by Andy Pearson, Ph.D., C.Eng., Member ASHRAE
This article is the twenty second in a series exploring refrigeration and heat pump concepts without using jargon.
Brian told the boss he was off to measure some good vibrations.
Last month, we thought about noise. Now, it is vibration’s turn. Vibration is caused by movement and, with the exception of solid-state Peltier effect semiconductors, all refrigeration systems depend on something moving. It might be the components of the compressor, or a pump or fan, or it could be the turbulent flow of gas or liquid.
However, the key question is whether the resultant vibration fits The Beach Boys’ description or causes problems. The problem might be damage to the equipment, or to the adjacent building structure or could appear as an unwelcome noise at a distance from the refrigeration plant.

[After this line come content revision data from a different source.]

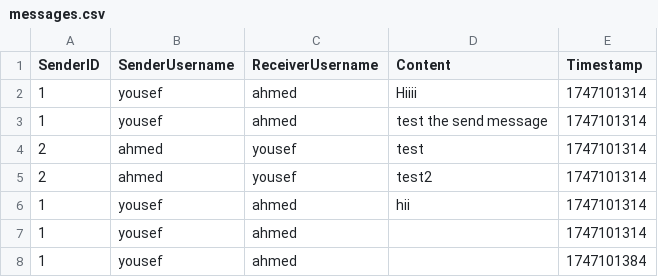
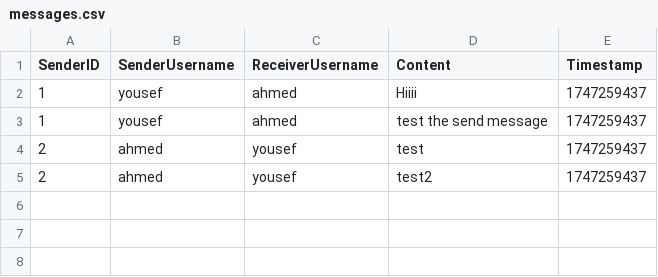
Before and after one commit to yousefelsayed11/saraha_system, a CSV file: messages.csv, drawn as a sheet.

```diff
--- a/messages.csv
+++ b/messages.csv
@@ -1,8 +1,5 @@
 SenderID,SenderUsername,ReceiverUsername,Content,Timestamp
-1,yousef,ahmed,Hiiii,1747101314
-1,yousef,ahmed,test the send message,1747101314
-2,ahmed,yousef,test,1747101314
-2,ahmed,yousef,test2,1747101314
-1,yousef,ahmed,hii,1747101314
-1,yousef,ahmed,,1747101314
-1,yousef,ahmed,,1747101384
+1,yousef,ahmed,Hiiii,1747259437
+1,yousef,ahmed,test the send message,1747259437
+2,ahmed,yousef,test,1747259437
+2,ahmed,yousef,test2,1747259437
```
Also changed, not shown: 31 other files.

Equipment damage includes the premature failure of bearings but also can include cracks in pipes, especially at welds. The latter are often associated with resonance: the unfortunate condition where the natural bounciness of part of the system matches the operating speed and so the vibration movement is far higher than would otherwise be expected. Bearings can fail due to overload in operation caused by vibration, or by being subject to external vibration coming into the machine when it is not operating, for example, in a standby compressor located next to a pack that operates much more frequently. For this reason, it is beneficial to ensure that standby equipment gets at least a couple of minutes running each week, and that shelf spare motors and compressors are turned by hand regularly to ensure that the bearings don’t sit on the same spot for months.
If the pipes are resonating and causing stuff to bounce more than it should there are several strategies to reduce the risk of failure. Changing the natural response of the pipe is one way–most commonly by adding more weight to it, which lowers the resonant frequency. Adding brackets can have this effect, too, but sometimes adding a bracket to a part of the system that moves freely, but is in no danger, can make things look better. But it actually just transfers the damaging vibration load to a more susceptible part of the system.

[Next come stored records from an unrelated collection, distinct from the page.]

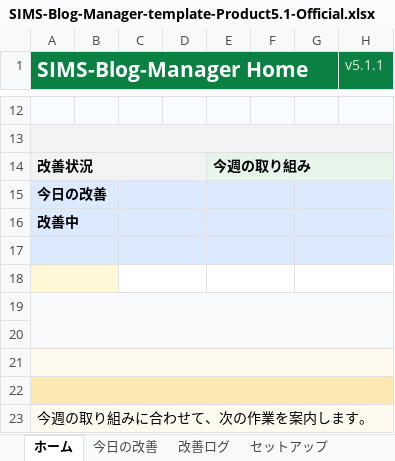
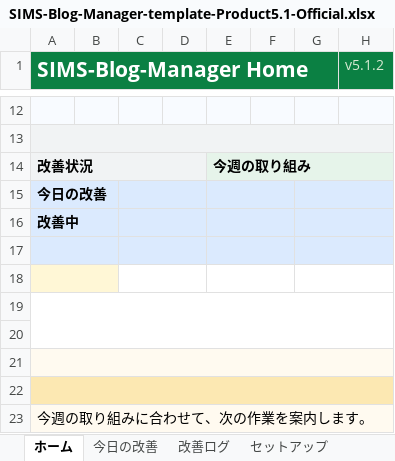
Before and after one commit to simstools55-ops/SIMS-Blog-Manager, an Excel workbook: spreadsheet/SIMS-Blog-Manager-template-Product5.1-Official.xlsx, sheet ホーム, drawn as a sheet; only a part is shown, gaps mark what is left out; values as stored, in another font and other column widths than the file's, no borders; the diff names each change by its address in the sheet, - before the commit and + after, or states it on an @@ line.

Commit message:
Reorganize Product 5.1 menus

```diff
--- a/spreadsheet/SIMS-Blog-Manager-template-Product5.1-Official.xlsx (sheet ホーム)
+++ b/spreadsheet/SIMS-Blog-Manager-template-Product5.1-Official.xlsx (sheet ホーム)
-H1: v5.1.1
+H1: v5.1.2
-A19:H20 fill: #F8F9FA
+A19:H20 fill: none
```
Also changed, not shown: sheet Settings, distribution/SIMS-Blog-Manager-template-Product5.1-Official.xlsx, spreadsheet/SIMS-Blog-Manager-template-Product5.1-Official-Lean.xlsx, 9 other files.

In a few cases it is possible to add a tuned damper like a pendulum that is designed to respond to the natural frequency and this absorbs the extra energy. However, these are less effective with high frequencies so are not so beneficial for screw compressors. If the compressor runs at variable speed then the chances of hitting a resonance in the pipework is greatly increased, but most drives enable skip frequencies to be programmed and the effect of these on performance is often negligible.
The effect of vibration depends on the frequency at which the thing vibrates and the distance that it moves. They determine how much energy is in the vibration. Low frequency vibrations can move quite far to carry energy. At higher frequencies the movement can be quite small but still carries a lot of energy. Vibration guys talk about displacement for the amount that the thing moves, velocity for the speed it moves at and acceleration for, well, the acceleration. The three are connected by the frequency of vibration; knowing any one of them and the frequency allows the other two to be calculated.

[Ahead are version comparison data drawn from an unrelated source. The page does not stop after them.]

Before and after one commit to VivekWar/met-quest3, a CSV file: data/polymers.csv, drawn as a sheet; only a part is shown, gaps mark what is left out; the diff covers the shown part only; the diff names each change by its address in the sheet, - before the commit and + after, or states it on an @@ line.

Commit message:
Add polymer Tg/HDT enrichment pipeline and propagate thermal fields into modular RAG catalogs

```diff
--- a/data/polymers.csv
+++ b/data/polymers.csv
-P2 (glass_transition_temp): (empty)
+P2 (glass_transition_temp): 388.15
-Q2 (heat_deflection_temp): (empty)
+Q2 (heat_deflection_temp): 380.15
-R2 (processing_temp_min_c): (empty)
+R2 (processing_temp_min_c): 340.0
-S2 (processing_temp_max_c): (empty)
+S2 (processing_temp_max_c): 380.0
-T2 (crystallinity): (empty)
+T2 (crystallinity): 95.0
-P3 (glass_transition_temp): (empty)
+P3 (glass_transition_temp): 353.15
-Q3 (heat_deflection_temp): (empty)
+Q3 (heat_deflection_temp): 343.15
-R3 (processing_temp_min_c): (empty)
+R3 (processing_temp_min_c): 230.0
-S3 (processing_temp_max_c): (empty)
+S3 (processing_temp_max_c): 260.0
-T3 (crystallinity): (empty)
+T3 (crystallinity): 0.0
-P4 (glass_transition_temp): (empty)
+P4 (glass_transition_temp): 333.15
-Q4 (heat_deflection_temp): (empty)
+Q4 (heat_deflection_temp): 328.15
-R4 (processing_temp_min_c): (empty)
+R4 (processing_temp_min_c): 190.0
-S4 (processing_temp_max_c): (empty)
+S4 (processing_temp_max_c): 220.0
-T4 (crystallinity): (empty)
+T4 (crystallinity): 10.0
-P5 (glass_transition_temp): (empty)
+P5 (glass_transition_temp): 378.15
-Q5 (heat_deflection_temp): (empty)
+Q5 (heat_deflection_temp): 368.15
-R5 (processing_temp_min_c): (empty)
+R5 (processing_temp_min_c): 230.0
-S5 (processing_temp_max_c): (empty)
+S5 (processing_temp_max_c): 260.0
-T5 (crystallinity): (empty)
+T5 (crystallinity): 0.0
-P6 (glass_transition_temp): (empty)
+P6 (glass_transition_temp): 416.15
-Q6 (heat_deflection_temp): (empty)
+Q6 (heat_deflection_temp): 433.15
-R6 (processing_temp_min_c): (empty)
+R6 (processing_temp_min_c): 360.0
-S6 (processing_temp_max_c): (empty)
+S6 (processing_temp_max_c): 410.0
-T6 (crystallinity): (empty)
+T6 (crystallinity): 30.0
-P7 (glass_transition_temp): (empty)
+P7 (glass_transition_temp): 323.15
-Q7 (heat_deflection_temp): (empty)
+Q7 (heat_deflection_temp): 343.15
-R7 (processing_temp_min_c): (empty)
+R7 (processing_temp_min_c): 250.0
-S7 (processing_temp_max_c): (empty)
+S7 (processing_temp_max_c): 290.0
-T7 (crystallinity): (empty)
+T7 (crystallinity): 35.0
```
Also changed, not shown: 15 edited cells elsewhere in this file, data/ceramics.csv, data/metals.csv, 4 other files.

So what about good vibrations? Knowing the vibration “fingerprint” of your equipment and checking it on a regular basis, say once a month, can help to identify early changes, particularly in the condition of roller bearings. With a bit of care and insider knowledge, that is, knowledge of the size and shape of the bearings inside the machine, it is even possible to spot what type of failure is occurring; whether the rollers are worn or the ballrace is damaged or the cage is damaged. This kind of bearing analysis could potentially save thousands of dollars in machine repair, downtime and lost production. Sounds good to me!
Andy Pearson, Ph.D., C.Eng., is group engineering direction at Star Refrigeration in Glasgow, U.K.